Print all of the records. Exclude the images.

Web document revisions
.....

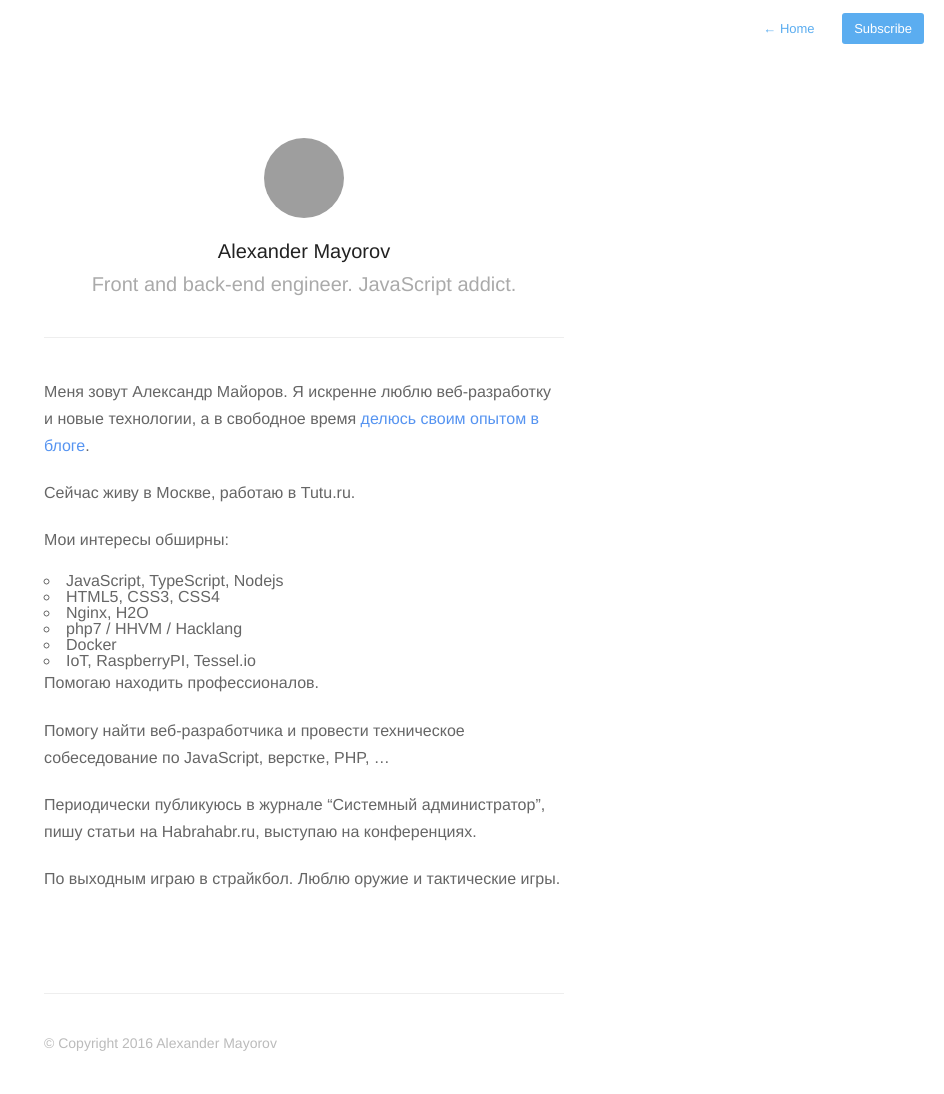
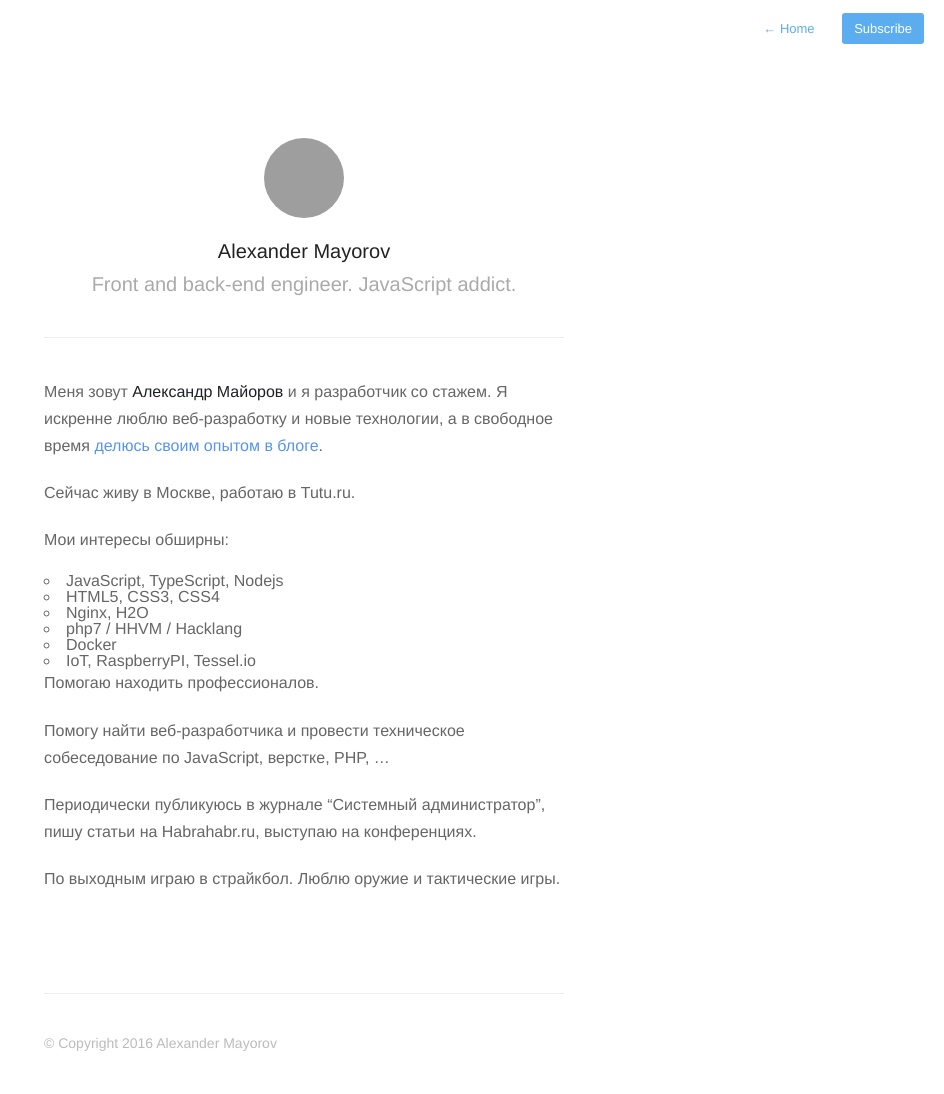
Before and after one commit to frontdevops/alexmayorov.github.io, a Jekyll site: the page built from about.md, in a window 1280 px wide. Shown: the whole page, without its empty margins (336-1280 px from the left). Built offline with Jekyll 4.4.1, drawn with Linux system fonts in a browser that asks for light colours; nearby versions of some CDN libraries; Markdown is read by kramdown in place of the engine named in the settings; grey boxes are pictures that could not be loaded.

Commit message:
Update about.md

```diff
--- a/about.md
+++ b/about.md
@@ -4,11 +4,12 @@ permalink: about/
 profile: true
 ---
 
-Меня зовут Александр Майоров. Я искренне люблю веб-разработку и новые технологии, а в свободное время [делюсь своим опытом в блоге](https://medium.com/@frontman).
+Меня зовут **Александр Майоров** и я разработчик со стажем. Я искренне люблю веб-разработку и новые технологии, а в свободное время [делюсь своим опытом в блоге](https://medium.com/@frontman).
 
 Сейчас живу в Москве, работаю в Tutu.ru.
 
 Мои интересы обширны:
+
 - JavaScript, TypeScript, Nodejs
 - HTML5, CSS3, CSS4
 - Nginx, H2O
```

.....

### OUTPUT OF THE TASK
Before and after one commit to frontdevops/alexmayorov.github.io, a Jekyll site: the page built from about.md, in a window 1280 px wide. Shown: the whole page, without its empty margins (336-1280 px from the left). Built offline with Jekyll 4.4.1, drawn with Linux system fonts in a browser that asks for light colours; nearby versions of some CDN libraries; Markdown is read by kramdown in place of the engine named in the settings; grey boxes are pictures that could not be loaded.

Commit message:
Update about.md

```diff
--- a/about.md
+++ b/about.md
@@ -4,11 +4,12 @@ permalink: about/
 profile: true
 ---
 
-Меня зовут Александр Майоров. Я искренне люблю веб-разработку и новые технологии, а в свободное время [делюсь своим опытом в блоге](https://medium.com/@frontman).
+Меня зовут **Александр Майоров** и я разработчик со стажем. Я искренне люблю веб-разработку и новые технологии, а в свободное время [делюсь своим опытом в блоге](https://medium.com/@frontman).
 
 Сейчас живу в Москве, работаю в Tutu.ru.
 
 Мои интересы обширны:
+
 - JavaScript, TypeScript, Nodejs
 - HTML5, CSS3, CSS4
 - Nginx, H2O
```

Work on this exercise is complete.